Hair. Let's talk hair dos shall we? I going to start with the girl on the left because we have a fabulous view of her hair from the back and the side. I  can see that the hair on her front looks like it was swept and pinned into a pomp which was secured at the sides by combs (maybe barrettes). The back of the hair has this amazing texture to it and I am guessing that may be her natural hair texture or else it was crimped.  To get it for yourself synthetically  I am thinking you will need a lot of product and some very good tools. If this is not her natural hair, she may have used a crimping tool which was used in the previous decades to get desired waves and bumps. You can still find period crimping tools here and there or else use the more modern equivalents. 
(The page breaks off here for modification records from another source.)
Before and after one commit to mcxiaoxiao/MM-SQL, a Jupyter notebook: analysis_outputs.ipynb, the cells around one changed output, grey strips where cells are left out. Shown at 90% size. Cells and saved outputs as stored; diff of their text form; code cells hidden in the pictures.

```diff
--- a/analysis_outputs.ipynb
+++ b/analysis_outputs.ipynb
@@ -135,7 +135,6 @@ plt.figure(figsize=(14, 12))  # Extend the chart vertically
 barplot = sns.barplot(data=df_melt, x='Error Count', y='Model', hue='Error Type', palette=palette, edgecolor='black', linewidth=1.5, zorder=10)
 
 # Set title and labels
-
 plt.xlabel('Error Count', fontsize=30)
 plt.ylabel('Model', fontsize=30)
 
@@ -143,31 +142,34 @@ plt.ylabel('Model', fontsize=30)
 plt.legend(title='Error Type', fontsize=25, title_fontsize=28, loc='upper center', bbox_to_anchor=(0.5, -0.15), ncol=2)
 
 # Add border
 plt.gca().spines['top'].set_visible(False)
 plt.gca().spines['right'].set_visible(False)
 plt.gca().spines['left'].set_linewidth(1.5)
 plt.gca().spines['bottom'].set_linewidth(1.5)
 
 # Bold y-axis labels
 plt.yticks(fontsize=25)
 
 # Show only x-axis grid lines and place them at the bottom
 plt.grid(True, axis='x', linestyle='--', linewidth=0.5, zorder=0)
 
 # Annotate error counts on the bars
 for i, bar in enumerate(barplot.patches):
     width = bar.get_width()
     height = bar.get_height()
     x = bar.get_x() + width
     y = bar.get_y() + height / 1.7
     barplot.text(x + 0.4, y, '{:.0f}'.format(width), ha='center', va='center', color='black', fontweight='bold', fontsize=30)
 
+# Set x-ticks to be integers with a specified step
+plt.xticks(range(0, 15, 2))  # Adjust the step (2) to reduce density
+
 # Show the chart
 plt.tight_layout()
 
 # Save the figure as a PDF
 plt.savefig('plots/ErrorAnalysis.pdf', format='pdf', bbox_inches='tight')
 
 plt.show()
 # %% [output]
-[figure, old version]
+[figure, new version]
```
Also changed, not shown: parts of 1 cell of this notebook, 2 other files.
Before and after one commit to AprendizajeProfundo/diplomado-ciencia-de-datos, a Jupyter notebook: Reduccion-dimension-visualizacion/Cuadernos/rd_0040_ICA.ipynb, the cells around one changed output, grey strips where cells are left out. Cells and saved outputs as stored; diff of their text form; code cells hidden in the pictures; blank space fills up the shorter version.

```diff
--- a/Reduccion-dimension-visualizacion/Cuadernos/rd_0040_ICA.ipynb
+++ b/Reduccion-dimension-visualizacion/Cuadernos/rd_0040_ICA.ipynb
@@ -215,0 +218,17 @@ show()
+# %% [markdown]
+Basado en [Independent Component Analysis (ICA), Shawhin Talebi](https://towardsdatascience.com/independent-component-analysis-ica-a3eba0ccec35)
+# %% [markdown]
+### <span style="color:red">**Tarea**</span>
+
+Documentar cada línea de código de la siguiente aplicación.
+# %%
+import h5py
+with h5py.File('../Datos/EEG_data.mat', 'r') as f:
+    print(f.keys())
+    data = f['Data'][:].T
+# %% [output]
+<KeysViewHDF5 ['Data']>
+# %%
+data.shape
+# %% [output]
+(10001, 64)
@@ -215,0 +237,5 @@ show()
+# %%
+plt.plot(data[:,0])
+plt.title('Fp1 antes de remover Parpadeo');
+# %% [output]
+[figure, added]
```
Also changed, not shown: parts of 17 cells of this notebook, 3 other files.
For the girl on the right, her hair is much more simple. Her hair looks like it has larger curls or waves. Is side parted, secured at the sides and then left down. Much easier to execute.  That hair could be her natural hair or it could be curled. If you do no have naturally curly hair and want to pull of this look then you will need to find a way to curl your hair.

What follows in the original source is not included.